[Stored data]
*** Begin section ***

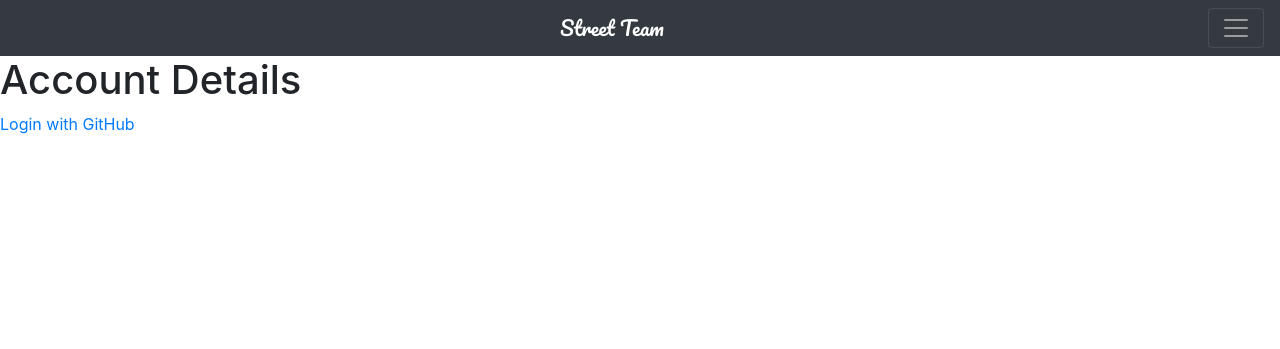
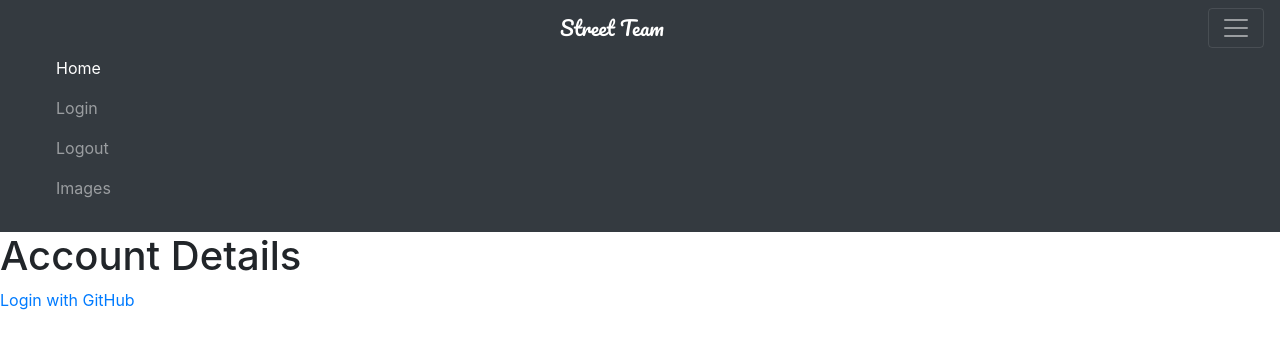
Before and after one commit to alysivji/street-team, a Django app: page / in a window 1280 px wide. Shown: the top 349 px of the page. Run offline with Django 3.2, Linux system fonts and the light colour scheme; parts of the project's set-up code (start-up, migrations or seed data) failed here and were passed over; some libraries are stand-ins or nearby versions.

Commit message:
show menu during dev

```diff
--- a/streetteam/apps/website/templates/index.html
+++ b/streetteam/apps/website/templates/index.html
@@ -1,7 +1,7 @@
 {% extends "base.html" %}
 {% load static %}
 
-{% block title %}{% endblock %}
+{% block title %}Home{% endblock %}
 
 {% block body %}
 <h1>Account Details</h1>
--- a/streetteam/templates/base.html
+++ b/streetteam/templates/base.html
@@ -18,15 +18,16 @@
 </head>
 
 <body>
+  <!-- Bootstrap Navigation -->
   <nav class="navbar navbar-dark bg-dark">
     <a class="navbar-brand mx-auto" href="/" style="font-family: Pacifico">Street Team</a>
 
+    <!-- Collapsable Hamburger Menu -->
     <button class="navbar-toggler" type="button" data-toggle="collapse" data-target="#navbarToggleExternalContent"
       aria-controls="navbarToggleExternalContent" aria-expanded="false" aria-label="Toggle navigation">
       <span class="navbar-toggler-icon"></span>
     </button>
-
-    <div class="collapse navbar-collapse" id="navbarToggleExternalContent">
+    <div class="collapse show navbar-collapse" id="navbarToggleExternalContent">
       <ul class="navbar-header">
         <ul class="navbar-nav mr-auto">
           <li class="nav-item active">
@@ -38,6 +39,9 @@
           <!-- TODO login OR logout -->
           <li class="nav-item">
             <a class="nav-link" href='{% url "logout" %}'>Logout</a>
+          </li>
+          <li class="nav-item">
+            <a class="nav-link" href='{% url "images-list" %}'>Images</a>
           </li>
         </ul>
       </ul>
```
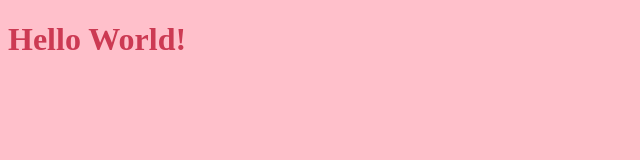
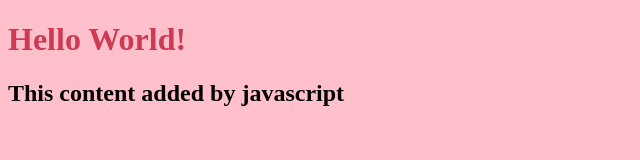
Before and after one commit to camerynd/Personal-Website, a plain HTML site: page index.html in a window 1280 px wide. Shown: the whole page, without its empty margins (0-640 px from the left). Drawn offline with Linux system fonts and the light colour scheme.

Commit message:
add script.js, connect to index.html

```diff
--- a/index.html
+++ b/index.html
@@ -6,5 +6,6 @@
 </head>
 <body>
     <h1>Hello World!</h1>
+    <script src="script.js"></script>
 </body>
 </html>
--- /dev/null
+++ b/script.js
@@ -0,0 +1,3 @@
+const h2 = document.createElement('h2');
+h2.textContent = "This content added by javascript";
+document.querySelector('body').appendChild(h2);
```
Lines whose indentation alone changed are shown as unchanged.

*** End section ***

## [Instructions to follow]
Copy out the preceding entries without a single change, leaving out the pictures.

## [Answer]
Before and after one commit to alysivji/street-team, a Django app: page / in a window 1280 px wide. Shown: the top 349 px of the page. Run offline with Django 3.2, Linux system fonts and the light colour scheme; parts of the project's set-up code (start-up, migrations or seed data) failed here and were passed over; some libraries are stand-ins or nearby versions.

Commit message:
show menu during dev

```diff
--- a/streetteam/apps/website/templates/index.html
+++ b/streetteam/apps/website/templates/index.html
@@ -1,7 +1,7 @@
 {% extends "base.html" %}
 {% load static %}
 
-{% block title %}{% endblock %}
+{% block title %}Home{% endblock %}
 
 {% block body %}
 <h1>Account Details</h1>
--- a/streetteam/templates/base.html
+++ b/streetteam/templates/base.html
@@ -18,15 +18,16 @@
 </head>
 
 <body>
+  <!-- Bootstrap Navigation -->
   <nav class="navbar navbar-dark bg-dark">
     <a class="navbar-brand mx-auto" href="/" style="font-family: Pacifico">Street Team</a>
 
+    <!-- Collapsable Hamburger Menu -->
     <button class="navbar-toggler" type="button" data-toggle="collapse" data-target="#navbarToggleExternalContent"
       aria-controls="navbarToggleExternalContent" aria-expanded="false" aria-label="Toggle navigation">
       <span class="navbar-toggler-icon"></span>
     </button>
-
-    <div class="collapse navbar-collapse" id="navbarToggleExternalContent">
+    <div class="collapse show navbar-collapse" id="navbarToggleExternalContent">
       <ul class="navbar-header">
         <ul class="navbar-nav mr-auto">
           <li class="nav-item active">
@@ -38,6 +39,9 @@
           <!-- TODO login OR logout -->
           <li class="nav-item">
             <a class="nav-link" href='{% url "logout" %}'>Logout</a>
+          </li>
+          <li class="nav-item">
+            <a class="nav-link" href='{% url "images-list" %}'>Images</a>
           </li>
         </ul>
       </ul>
```
Before and after one commit to camerynd/Personal-Website, a plain HTML site: page index.html in a window 1280 px wide. Shown: the whole page, without its empty margins (0-640 px from the left). Drawn offline with Linux system fonts and the light colour scheme.

Commit message:
add script.js, connect to index.html

```diff
--- a/index.html
+++ b/index.html
@@ -6,5 +6,6 @@
 </head>
 <body>
     <h1>Hello World!</h1>
+    <script src="script.js"></script>
 </body>
 </html>
--- /dev/null
+++ b/script.js
@@ -0,0 +1,3 @@
+const h2 = document.createElement('h2');
+h2.textContent = "This content added by javascript";
+document.querySelector('body').appendChild(h2);
```
Lines whose indentation alone changed are shown as unchanged.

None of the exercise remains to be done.